==== Data excerpts ====

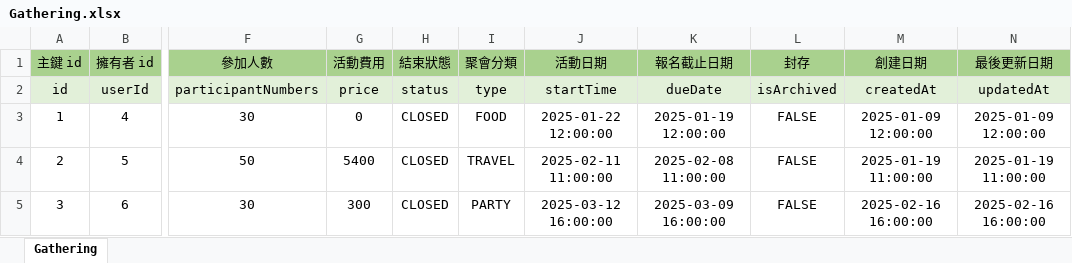
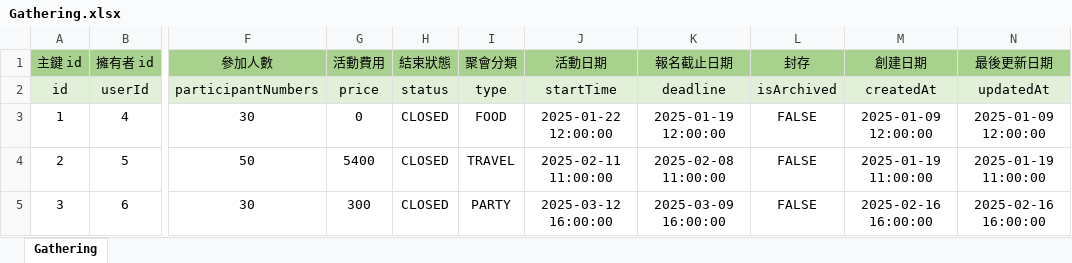
Before and after one commit to InagakiRomi/gathering-island-backend, an Excel workbook: data/Gathering.xlsx, sheet Gathering, drawn as a sheet; only a part is shown, gaps mark what is left out; values as stored, in another font and other column widths than the file's, no borders; the diff names each change by its address in the sheet, - before the commit and + after, or states it on an @@ line.

```diff
--- a/data/Gathering.xlsx (sheet Gathering)
+++ b/data/Gathering.xlsx (sheet Gathering)
-K2 (報名截止日期): dueDate
+K2 (報名截止日期): deadline
```
Also changed, not shown: 12 other files.
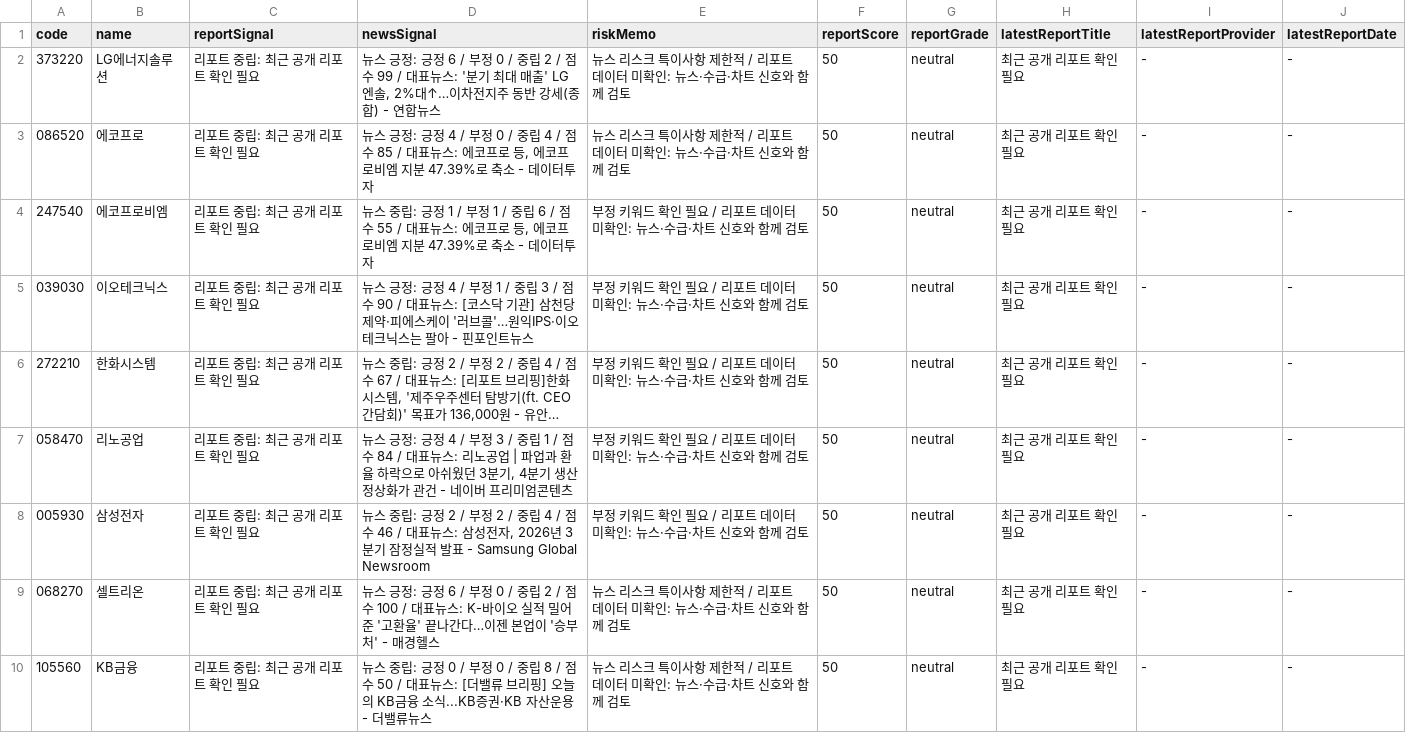
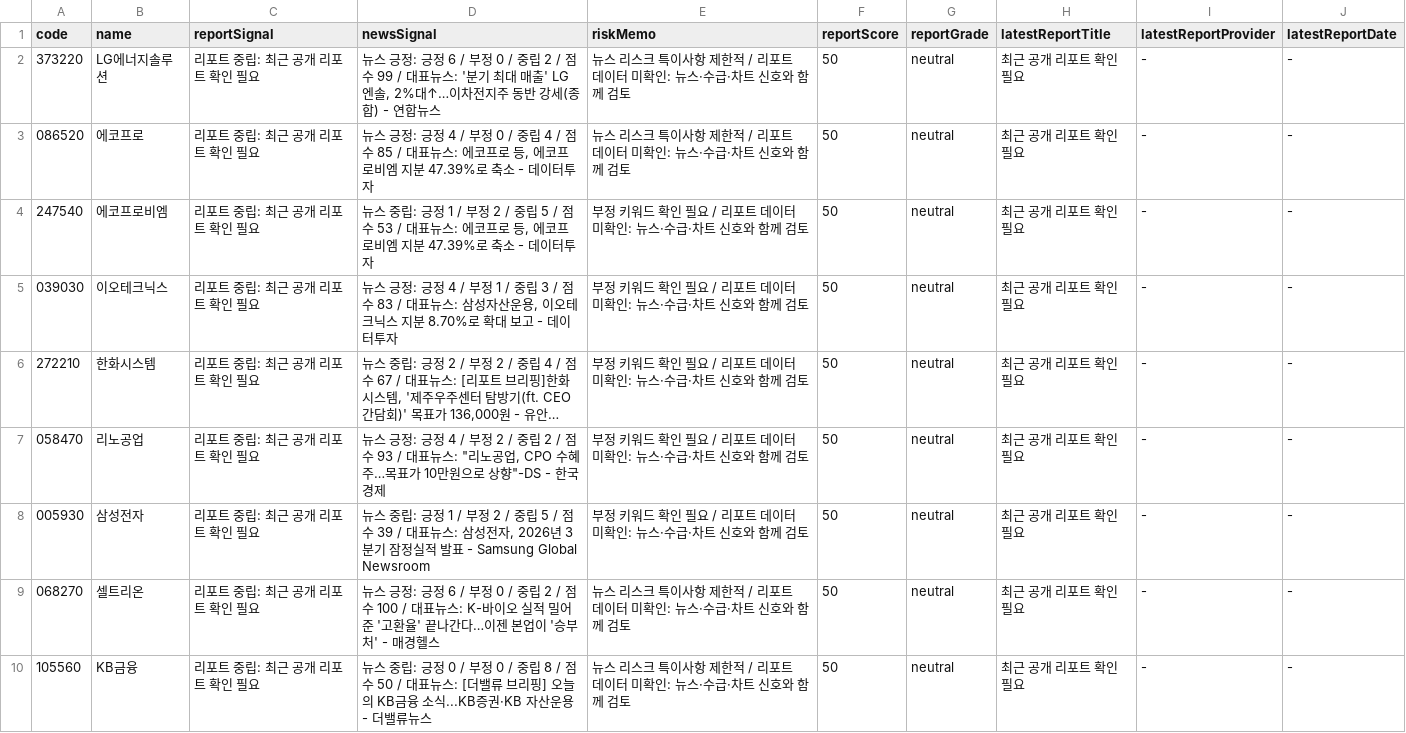
Before and after one commit to babbu28238/investment-json-data, a CSV file: report_hints.csv, drawn as a sheet; only a part is shown; long unchanged cells end in …; the diff covers the shown part only; the diff names each change by its address in the sheet, - before the commit and + after, or states it on an @@ line.

```diff
--- a/report_hints.csv
+++ b/report_hints.csv
-D4 (newsSignal): …/ 부정 1 / 중립 6 / 점수 55 / 대표뉴…
+D4 (newsSignal): …/ 부정 2 / 중립 5 / 점수 53 / 대표뉴…
-D5 (newsSignal): …/ 점수 90 / 대표뉴스: [코스닥 기관] 삼천당제약·피에스케이 '러브콜'…원익IPS·이오테크닉스는 팔아 - 핀포인트뉴스
+D5 (newsSignal): …/ 점수 83 / 대표뉴스: 삼성자산운용, 이오테크닉스 지분 8.70%로 확대 보고 - 데이터투자
-D7 (newsSignal): …/ 부정 3 / 중립 1 / 점수 84 / 대표뉴스: 리노공업 | 파업과 환율 하락으로 아쉬웠던 3분기, 4분기 생산 정상화가 관건 - 네이버 프리미엄콘텐츠
+D7 (newsSignal): …/ 부정 2 / 중립 2 / 점수 93 / 대표뉴스: "리노공업, CPO 수혜주…목표가 10만원으로 상향"-DS - 한국경제
-D8 (newsSignal): …: 긍정 2 / 부정 2 / 중립 4 / 점수 46 / 대표뉴…
+D8 (newsSignal): …: 긍정 1 / 부정 2 / 중립 5 / 점수 39 / 대표뉴…
```
Also changed, not shown: 18 edited cells elsewhere in this file, 28 other files.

====

→ Exercise prompt
How many lines in these records hold the string "newsSignal"? Reply with the number alone.

→ Exercise answer
8